The West should circle the wagons.

Adapted from Robert Whitcomb's Nov. 3 "Digital Diary'' column in GoLocal 24.

In  one of the nuttier episodes in the trade wars,  the government of Wallonia, the poorer, French-speaking part of Belgium, held up for days a trade deal between the European Union and Canada. Finally, concessions were made to the Walloons aimed at protecting their farmers and Rust Belt-style businesses from being hit hard by competition with multinational companies, and the pact was signed.

The Comprehensive Economic and Trade Agreement (CETA), which backers predict will boost trade by 20 percent between Canada and the E.U., will now go into effect.

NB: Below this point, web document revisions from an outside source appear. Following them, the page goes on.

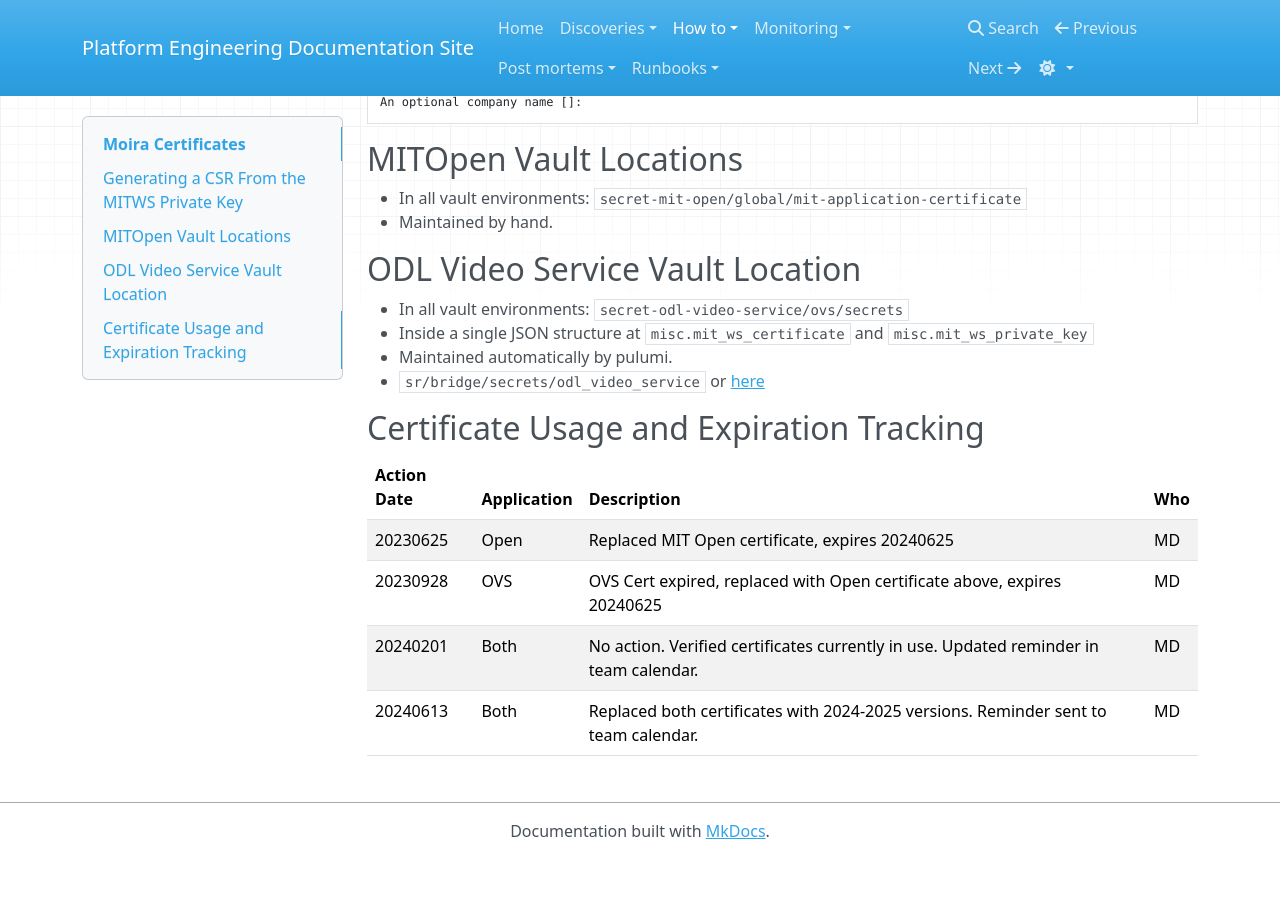
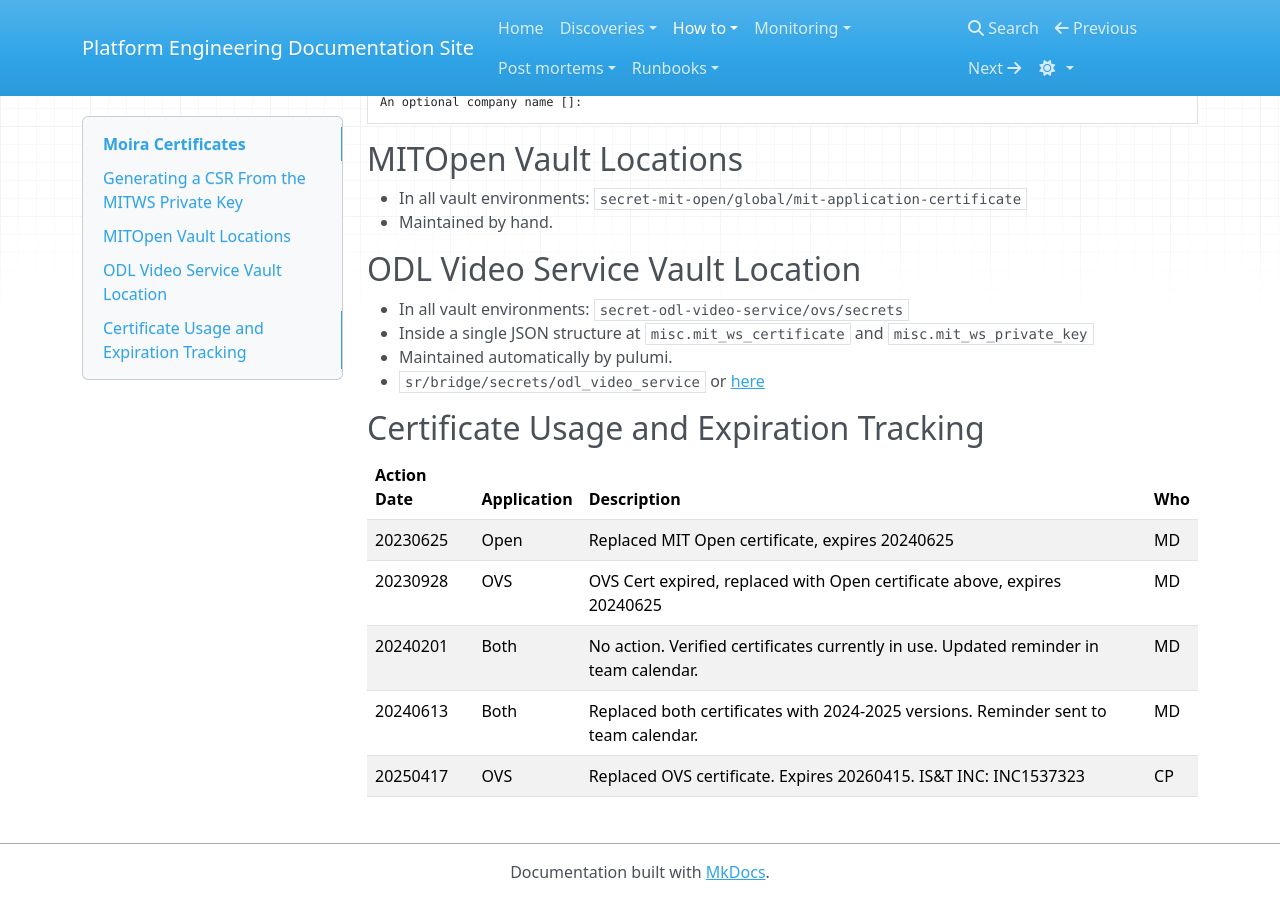
Before and after one commit to mitodl/platform-engineering-site, an MkDocs documentation site: the page built from docs/how_to/moira_certificates.md, in a window 1280 px wide and 900 px high, scrolled down 909 px. Built offline with MkDocs 1.6.1, drawn with Linux system fonts in a browser that asks for light colours; nearby versions of some CDN libraries; before the commit the page ends 1768 px from its top, so only the background shows below that.

Commit message:
fix: Update moira cert replacement table.
Also add MIT Atlas Status to PE handy links.

```diff
--- a/docs/how_to/moira_certificates.md
+++ b/docs/how_to/moira_certificates.md
@@ -55,9 +55,10 @@ An optional company name []:
 
 ## Certificate Usage and Expiration Tracking
 
-| Action Date | Application | Description | Who |
+| Action Date | Application | Description                                                                             | Who |
 |-------------|-------------|-------------|-----|
 | 20230625    | Open        | Replaced MIT Open certificate, expires 20240625 | MD |
 | 20230928    | OVS         | OVS Cert expired, replaced with Open certificate above, expires 20240625 | MD |
 | 20240201    | Both        | No action. Verified certificates currently in use. Updated reminder in team calendar. | MD |
 | 20240613    | Both        | Replaced both certificates with 2024-2025 versions. Reminder sent to team calendar. | MD |
+| 20250417    | OVS         | Replaced OVS certificate. Expires 20260415. IS&T INC: INC1537323                                         | CP |
```
Also changed, not shown: docs/index.md (+1 -0 lines).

I can understand the opposition of many people in Europe and the U.S. to international trade that seems to have benefited the elite and not the middle class, but we should be expanding trade within the West as much as possible to strengthen the world’s core of democracy, human rights (including labor rights) and environmental protection. It’s trade with police state China that has done the most damage. Cut U.S. trade with China, Russia and other dictatorships as much as possible and boost it with Western Europe,  Canada, Australia, NewZealand, as well as with India, Japan and Taiwan and a few other non-Western nations that share many of our democratic values.

Western nations need to circle the wagons and do as much as they can to  better compete with China and other dictatorships.  We need a free-trade zone with all the Western democracies. That doesn’t mean a larger version of the European Union, which, with its noneconomic elements, is quite something else. Rather we need, first off,  what used to be called the “European Common Market’’ expanded to include the U.S. and Canada while boosting NATO to stop Russian aggression.

Will Putin admirer  (and debtor?) and "free-trade'' foe President-elect Donald Trump come to recognize this?